The Executive Mansion said President George Weah had submitted the pre-financing loan agreement to the legislature for ratification. The loan is worth US$426 million and will be redeemable after 15 years with a five-year grace period and a 10-year interest only on payment.
According to the release, the loan, when ratified will be used for the construction of 256.2 kilometers of paved roads and bridges in Monrovia and major corridors of the interior of the country. They include an elevated road from Sinkor to Kesselly Boulevard, Zwedru to Greenville, Toeâ€™s Town to the Ivorian Border, and Tappita to Zwedru.
â€œGroup EBOMAF will begin pre-financing the road project within three months after the agreement is ratified,â€ the release also noted.
However, the announcement of the loan will be overshadowed by perceptions of impropriety, after it was revealed that EBOMAFâ€™s president and CEO, Mahamadou Bonkoungou, had loaned a private jet to Weah for his use in international travels.
The president had initially failed to disclose the source of the plane, leaving the public confused about how he had gained access to it. There were also concerns that Weah may have been provided the plane in exchange for some unknown concessions.
EBOMAFâ€™s president, Bonkoungou, recently confirmed to the West Africa Democracy Radio in Senegal that he offered his private jet to President George Weah to facilitate his foreign travels.

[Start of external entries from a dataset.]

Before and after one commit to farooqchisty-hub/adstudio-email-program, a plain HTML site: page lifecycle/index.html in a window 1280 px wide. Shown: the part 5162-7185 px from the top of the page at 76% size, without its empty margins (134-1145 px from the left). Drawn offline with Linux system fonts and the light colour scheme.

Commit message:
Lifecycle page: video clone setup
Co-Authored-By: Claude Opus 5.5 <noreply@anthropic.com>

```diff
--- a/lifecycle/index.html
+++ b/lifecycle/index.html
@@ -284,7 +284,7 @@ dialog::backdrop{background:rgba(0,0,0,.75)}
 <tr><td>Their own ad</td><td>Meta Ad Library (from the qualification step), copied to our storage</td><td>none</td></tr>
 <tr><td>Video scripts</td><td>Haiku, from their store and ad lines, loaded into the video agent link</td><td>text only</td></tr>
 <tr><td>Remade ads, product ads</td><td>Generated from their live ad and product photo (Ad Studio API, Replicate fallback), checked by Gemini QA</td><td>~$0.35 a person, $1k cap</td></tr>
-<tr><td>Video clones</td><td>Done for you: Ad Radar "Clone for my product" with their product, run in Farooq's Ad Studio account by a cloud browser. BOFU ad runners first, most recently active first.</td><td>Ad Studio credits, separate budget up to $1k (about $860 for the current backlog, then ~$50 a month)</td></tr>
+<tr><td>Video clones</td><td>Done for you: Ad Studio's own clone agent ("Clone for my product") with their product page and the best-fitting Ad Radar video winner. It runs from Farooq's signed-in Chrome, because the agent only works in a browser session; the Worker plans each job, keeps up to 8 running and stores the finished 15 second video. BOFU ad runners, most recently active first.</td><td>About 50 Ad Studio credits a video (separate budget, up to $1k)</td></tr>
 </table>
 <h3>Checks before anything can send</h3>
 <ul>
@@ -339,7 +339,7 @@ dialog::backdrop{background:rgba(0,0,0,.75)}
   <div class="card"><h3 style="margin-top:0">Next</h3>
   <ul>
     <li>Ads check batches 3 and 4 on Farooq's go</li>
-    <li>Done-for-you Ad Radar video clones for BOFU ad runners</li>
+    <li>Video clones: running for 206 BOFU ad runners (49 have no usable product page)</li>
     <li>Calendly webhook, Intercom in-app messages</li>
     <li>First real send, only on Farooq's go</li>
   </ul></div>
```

Bonkoungou told WADR in the interview that the plane was offered at no cost to Weah, as they both were friends. He also clarified his offer had no intention of gaining favor to win road construction contracts in Liberia.
â€œMr. Bonkoungou does not need planes to build road. Building roads is the main activity of the EBOMAF group and it has nothing to do with the friendship between Weah and us,â€ he noted.
The loan agreement appears similar to another one worth US$536 million and negotiated by the president to construct a coastal highway to southeast Liberia, although the EBOMAF loan has a much higher interest rate, at 6.5 percent compared with 1.46 percent.
Featured photo by Gbatemah Senah